  1. Product feature, design and performance improvements:

It must be based on vehicle and Head Unit perspective, including: customer feedback in social media, head unit perspective, vehicle and sub-systems performance for the future product design’s guide, failure analyzes.

  1. Vehicle Health Reports maintenance prevention.
  1. Prevision parts and distribution for OEM service channels and dealership service centers through warranty claims and failure reports analysis.
  1. Vehicle user experience global improvement through personalization; which might be in application preference and in HMI theme terms. And smart personal assistance; which can be in assistance term for productivity enhancement and personal convenience providing.

 Thus, Machine Learning is designed to deal with desired system/program behavior providing’s difficulty. It’s a scientific machine for automotive applications, containing algorithms and techniques such as:

 Supervised Learning, which is used for data classification and regression; and which is already with training data set and a predetermines finite set defined by a human.

 In its part, the learning algorithm consists of these data’s classification development as the following:

 Unsupervised Learning, where the learning algorithm’s task is to find hidden relationships between data elements in unlabeled training data.

Semi-supervised Learning, labeled and unlabeled data use for training. It is between unsupervised learning and supervised one.

Reinforcement Learning, where the learning algorithm discovers training data sets by a trial and error process.

Machine Learning contributes in automotive domain problem resolution, but requires again involvement in data and algorithm’s field. These include collaboration with business teams and experienced data scientists.

For sure, the global auto industry prepares to enter in the technological innovation.

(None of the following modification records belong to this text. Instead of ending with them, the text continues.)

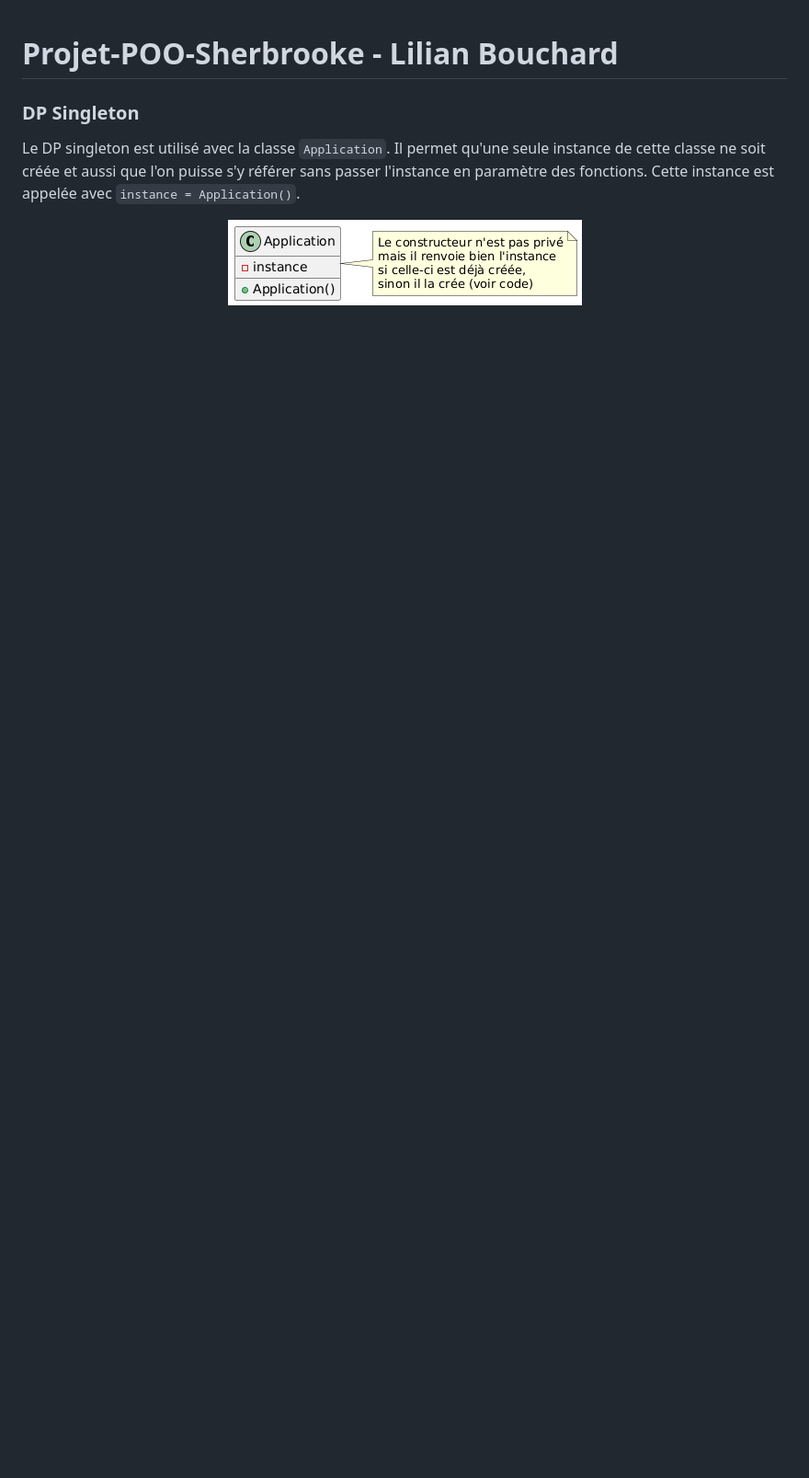
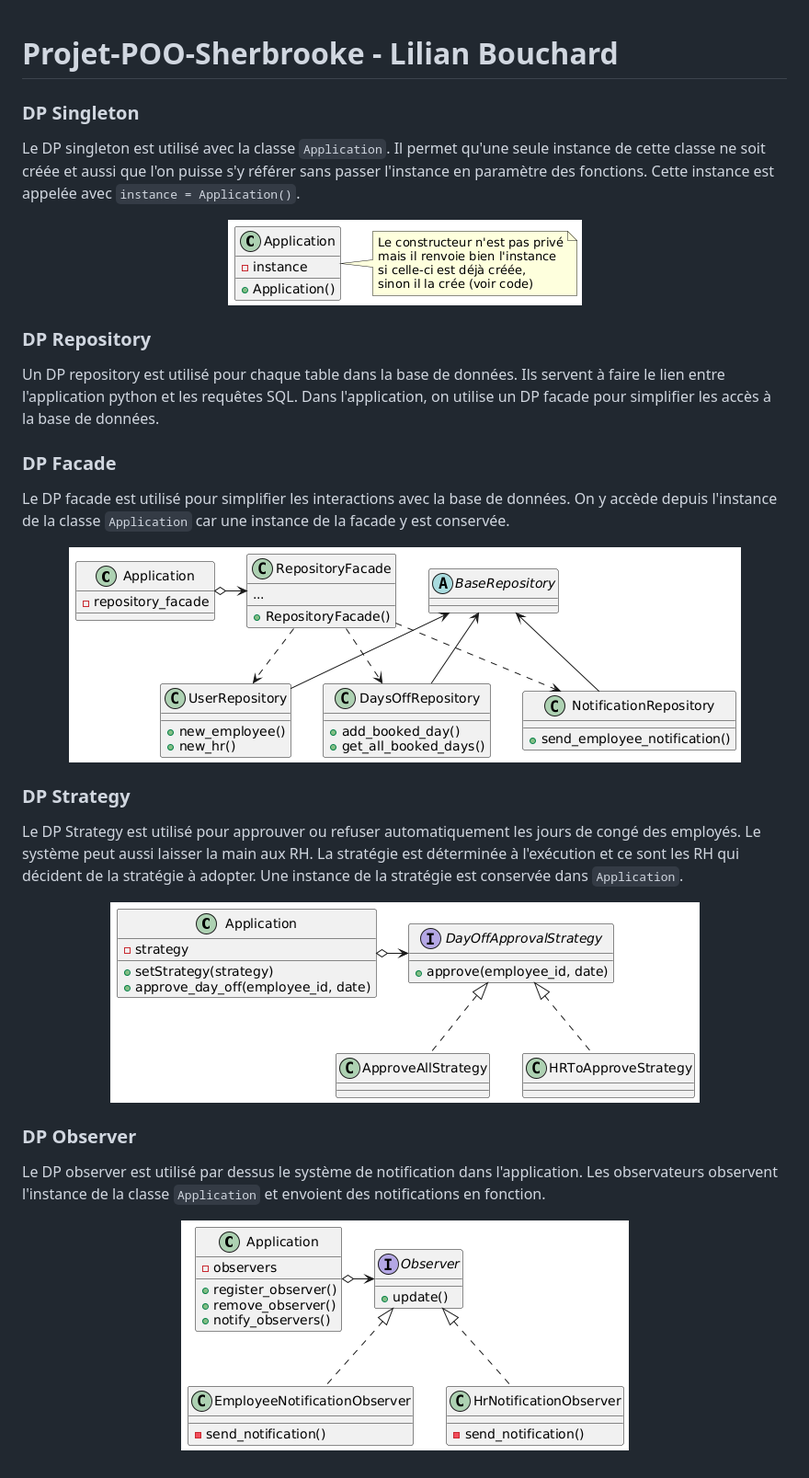
Before and after one commit to libou584/Projet-POO-Sherbrooke, a Markdown page: README.md, the part around the change printed below. Shown: that part at 92% size. GitHub-like rendering; pictures changed too: images/facade.png (added), images/observer.png (added), images/strategy.png (added); blank space fills up the shorter version.

Commit message:
documentation

```diff
--- a/README.md
+++ b/README.md
@@ -9 +9,29 @@ Le DP singleton est utilisé avec la classe ``Application``. Il permet qu'une se
 </p>
+
+### DP Repository
+
+Un DP repository est utilisé pour chaque table dans la base de données. Ils servent à faire le lien entre l'application python et les requêtes SQL. Dans l'application, on utilise un DP facade pour simplifier les accès à la base de données.
+
+### DP Facade
+
+Le DP facade est utilisé pour simplifier les interactions avec la base de données. On y accède depuis l'instance de la classe ``Application`` car une instance de la facade y est conservée.
+
+<p align="center">
+    <img src="images/facade.png" alt="Facade DP">
+</p>
+
+### DP Strategy
+
+Le DP Strategy est utilisé pour approuver ou refuser automatiquement les jours de congé des employés. Le système peut aussi laisser la main aux RH. La stratégie est déterminée à l'exécution et ce sont les RH qui décident de la stratégie à adopter. Une instance de la stratégie est conservée dans ``Application``.
+
+<p align="center">
+    <img src="images/strategy.png" alt="Strategy DP">
+</p>
+
+### DP Observer
+
+Le DP observer est utilisé par dessus le système de notification dans l'application. Les observateurs observent l'instance de la classe ``Application`` et envoient des notifications en fonction.
+
+<p align="center">
+    <img src="images/observer.png" alt="Observer DP">
+</p>
```
Also changed, not shown: other parts of README.md (+1 -1 lines), 3 other files.
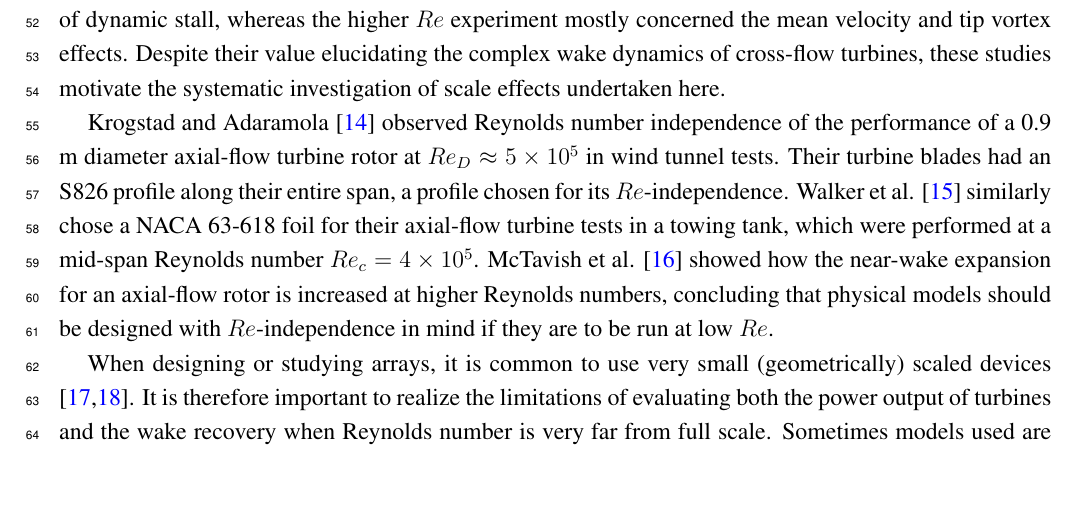
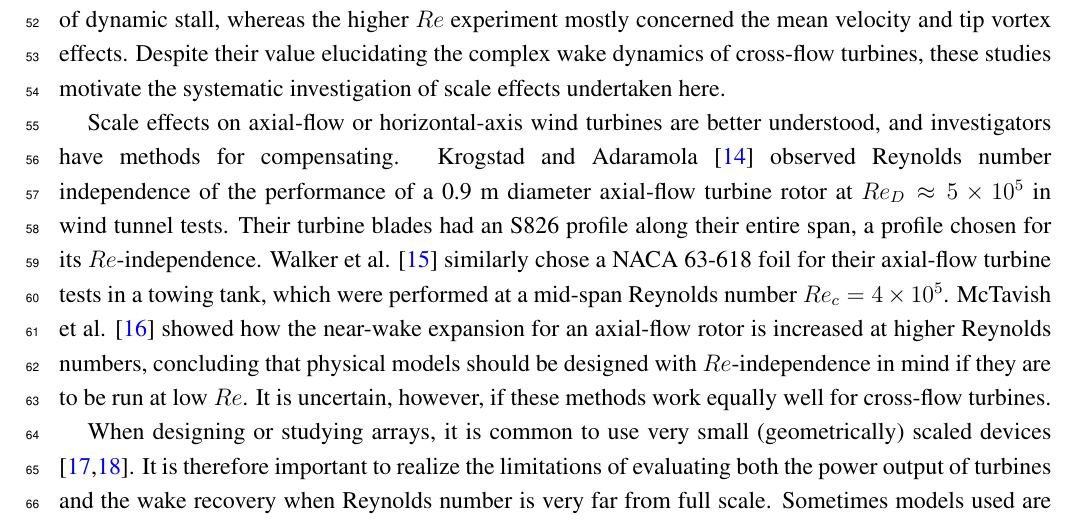
Before and after one commit to petebachant/CFT-Re-dep-paper, a LaTeX paper (paper.tex): part of page 3 of 21, cut so that both start at the same text, the shorter picture padded with empty space. Compiled offline with pdfLaTeX.

Commit message:
Better explain why HAWT research is relevant; closes #46

```diff
--- a/paper.tex
+++ b/paper.tex
@@ -195,16 +195,19 @@ concerned the mean velocity and tip vortex effects. Despite their value
 elucidating the complex wake dynamics of cross-flow turbines, these studies
 motivate the systematic investigation of scale effects undertaken here.
 
-Krogstad and Adaramola \cite{Krogstad2012a} observed Reynolds number
-independence of the performance of a 0.9 m diameter axial-flow turbine rotor at
-$Re_D \approx 5 \times 10^5$ in wind tunnel tests. Their turbine blades had an
-S826 profile along their entire span, a profile chosen for its
-$Re$-independence. Walker et al. \cite{Walker2014} similarly chose a NACA 63-618
-foil for their axial-flow turbine tests in a towing tank, which were performed
-at a mid-span Reynolds number $Re_c = 4 \times 10^5$. McTavish et al.
-\cite{McTavish2013} showed how the near-wake expansion for an axial-flow rotor
-is increased at higher Reynolds numbers, concluding that physical models should
-be designed with $Re$-independence in mind if they are to be run at low $Re$.
+Scale effects on axial-flow or horizontal-axis wind turbines are better
+understood, and investigators have methods for compensating. Krogstad and
+Adaramola \cite{Krogstad2012a} observed Reynolds number independence of the
+performance of a 0.9 m diameter axial-flow turbine rotor at $Re_D \approx 5
+\times 10^5$ in wind tunnel tests. Their turbine blades had an S826 profile
+along their entire span, a profile chosen for its $Re$-independence. Walker et
+al. \cite{Walker2014} similarly chose a NACA 63-618 foil for their axial-flow
+turbine tests in a towing tank, which were performed at a mid-span Reynolds
+number $Re_c = 4 \times 10^5$. McTavish et al. \cite{McTavish2013} showed how
+the near-wake expansion for an axial-flow rotor is increased at higher Reynolds
+numbers, concluding that physical models should be designed with
+$Re$-independence in mind if they are to be run at low $Re$. It is uncertain,
+however, if these methods work equally well for cross-flow turbines.
 
 When designing or studying arrays, it is common to use very small
 (geometrically) scaled devices \cite{Chamorro2011, Chamorro2011b}. It is
```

Then, the global auto industry’s new innovation give an important opportunity to a new talents and skills to create a change and bright image in automotive history.

History will be kind to me for I intend to write it.
– Winston Churchill